Cleaning Chemicals and Cleaning Items

This one is fairly obvious. It is a good practice to keep all cleaning chemicals put away in one high location, not under the sink. Don’t forget cleaning items such as mops, rags, and sponges which can carry residual cleaning chemicals. Also dangerous are gloves, empty buckets, plastic bags, aerosol cans, and spray bottles.

Paper Products and Personal Items

Puppies love to destroy rolls of toilet paper and paper towel. These two products are also very handy in a home with a new leaky puppy. Neither of these are especially dangerous but can be if consumed. Numerous other items can be very dangerous, little things you might not notice leaving out. A razor on the side of the tub, a bottle of nail polish or remover on the coffee table, Q-tips, cotton balls, rubbing alcohol, dental floss, bars of soap, shampoo, and the list goes on.

Candy

Puppies aren’t made to digest large quantities of sugar. Also, chocolate is toxic to dogs. It contains theobromine. Treat candy as a toxic substance in a home with a Doberman puppy.

Small Objects

Dobermans have a tendency to swallow things. This is especially a problem with a Doberman puppy. I have found that my Doberman puppies especially enjoyed destroying ink pens. All small objects, or objects that can be chewed up into small objects, should be kept off the floor and off tables. Paper clips, staples, tacks, nails, pencils, hair pins, rubber bands, loose change, and refrigerator magnets just to name a few.

Inappropriate Toys

Doberman puppies should only be allowed puppy toys. People toys have parts, such as plastic eyeballs, that can be removed and swallowed.

Medications, Medicines, and Vitamins

Child safe means nothing to a Doberman puppy. The Doberman puppy’s willingness to swallow down pills is nice when they need to take a pill from the veterinarian. When the cat knocks a bottle of pills off the entertainment center, it can be deadly or very expensive.

Trash

Trash cans are dangerous for many reasons. There is a plastic bag, small bits of things, food, and who knows what else. Puppies need to learn early on that this mighty temptation is a big no no. Having a sturdy trash can with a tight lid is a good idea too but don’t rely on it to keep your puppy out.

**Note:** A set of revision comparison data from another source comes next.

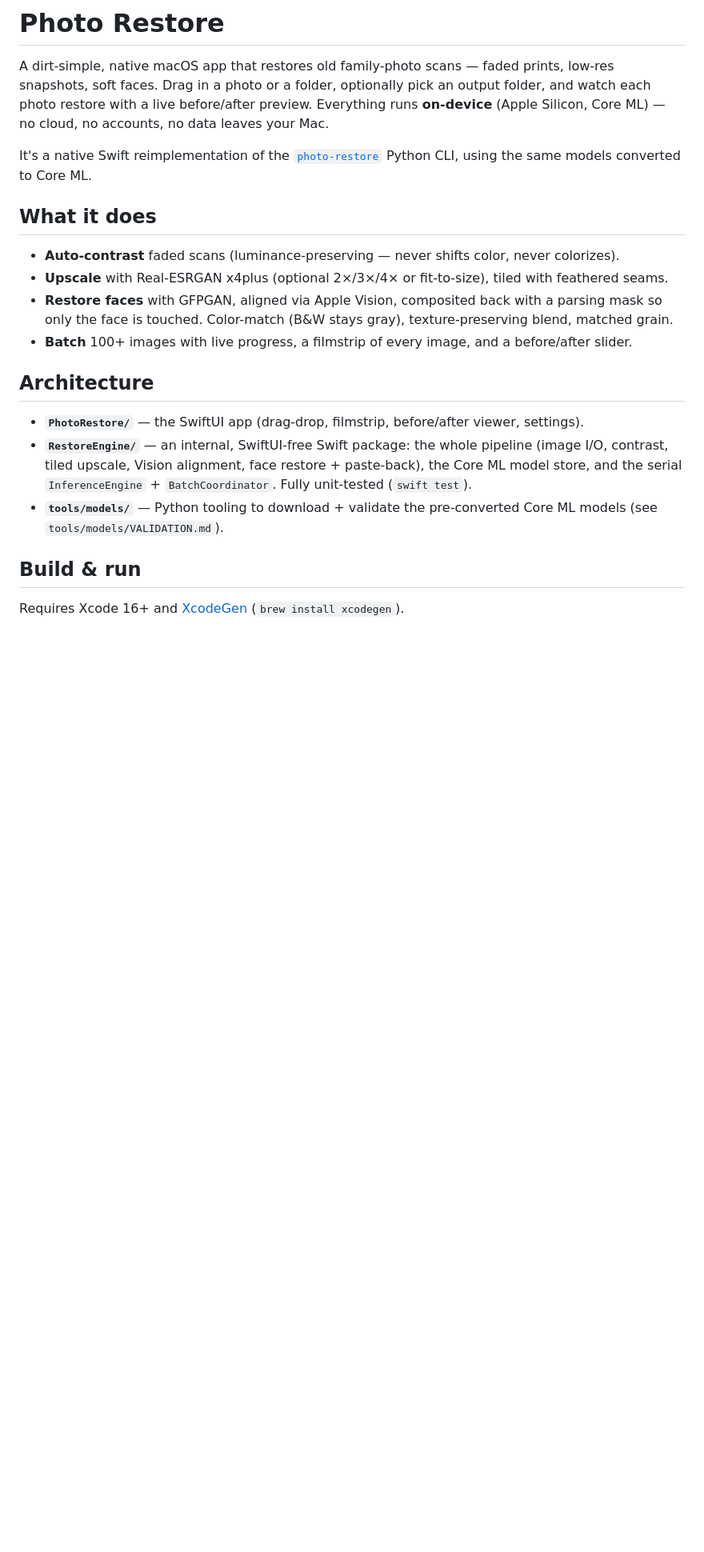
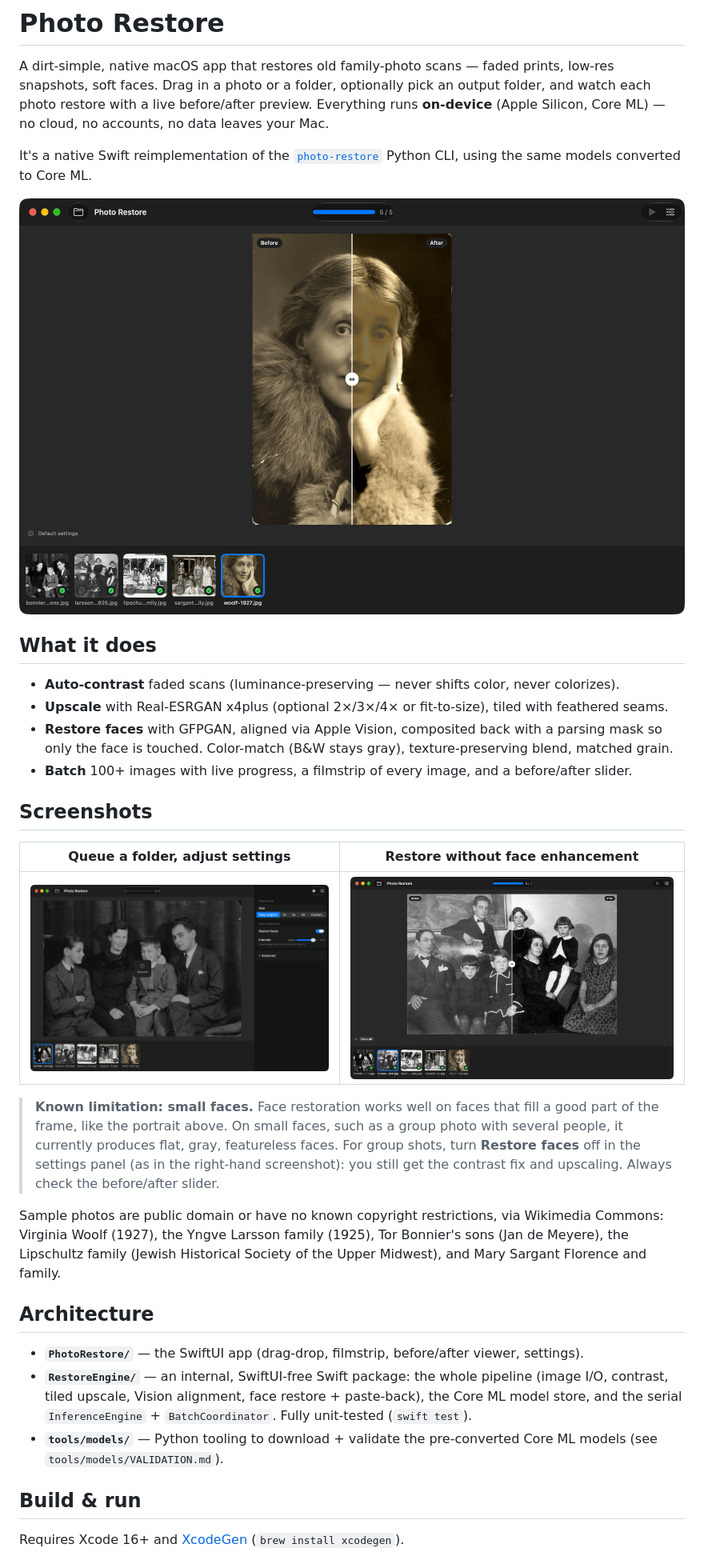
Before and after one commit to alecf/photo-restore-mac, a Markdown page: README.md, the part around the change. Shown at 80% size. Drawn GitHub-style; pictures changed too: site/screenshots/batch-settings.png (added), site/screenshots/restore-group-faces-off.png (added), site/screenshots/restore-portrait.png (added); blank space fills up the shorter version.

Commit message:
docs: add app screenshots to the README and landing page (#7)
Co-authored-by: Claude Opus 5.5 <noreply@anthropic.com>

```diff
--- a/README.md
+++ b/README.md
@@ -8,6 +8,8 @@ Core ML) — no cloud, no accounts, no data leaves your Mac.
 It's a native Swift reimplementation of the [`photo-restore`](../photo-restore) Python CLI, using
 the same models converted to Core ML.
 
+![Photo Restore showing a before/after comparison of a 1927 portrait](site/screenshots/restore-portrait.png)
+
 ## What it does
 
 - **Auto-contrast** faded scans (luminance-preserving — never shifts color, never colorizes).
@@ -15,6 +17,23 @@ the same models converted to Core ML.
 - **Restore faces** with GFPGAN, aligned via Apple Vision, composited back with a parsing mask so
   only the face is touched. Color-match (B&W stays gray), texture-preserving blend, matched grain.
 - **Batch** 100+ images with live progress, a filmstrip of every image, and a before/after slider.
+
+## Screenshots
+
+| Queue a folder, adjust settings | Restore without face enhancement |
+| --- | --- |
+| ![Five photos queued in the filmstrip with the settings inspector open](site/screenshots/batch-settings.png) | ![Before/after of a 1925 family portrait restored with face restoration turned off](site/screenshots/restore-group-faces-off.png) |
+
+> **Known limitation: small faces.** Face restoration works well on faces that fill a good part of
+> the frame, like the portrait above. On small faces, such as a group photo with several people,
+> it currently produces flat, gray, featureless faces. For group shots, turn **Restore faces** off
+> in the settings panel (as in the right-hand screenshot): you still get the contrast fix and
+> upscaling. Always check the before/after slider.
+
+Sample photos are public domain or have no known copyright restrictions, via Wikimedia Commons:
+Virginia Woolf (1927), the Yngve Larsson family (1925), Tor Bonnier's sons (Jan de Meyere), the
+Lipschultz family (Jewish Historical Society of the Upper Midwest), and Mary Sargant Florence and
+family.
 
 ## Architecture
 
```
Also changed, not shown: 1 other file.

I have a heavy stainless steel trash can in my kitchen,  the kind with pedal to open the lid. It’s good for keeping out the little ones but all the Dobermans heavy enough know how to step on pedal, but also know not to.

People Food, Puppy Food, and Treats

Overeating can easily harm a puppy. So can eating even small amounts of dangerous people food with bones or foil and plastic wrappers. It’s best to avoid people food for puppies and the puppy’s food should be secured.

House Plants

Besides often being in heavy pots in high places, some plants are toxic to dogs. The ASPCA website has a great list of many of these dangerous plants.

Anything with an Electrical Cord

Electrical cords are not only dangerous when plugged in. In fact, unplugged cords can be even more dangerous. An unplugged cord gives no warning to the puppy and allows him to chew through and swallow the copper wire within. The Doberman has a difficult time removing copper from its system so special attention should be given to items containing copper.

Machines and Tools

Paper shredders, trash compactors, and power tools are just a few puppy hazards. Such things should be unplugged, not just turned off as puppies can turn them on.

Sharp, Heavy, and Hot

A knife left on the cutting board, a pot of hot water, or a heavy iron left on the ironing board are all examples of hazards the puppy can cause to fall down on himself.

Strings, Rope, Yarn, etc.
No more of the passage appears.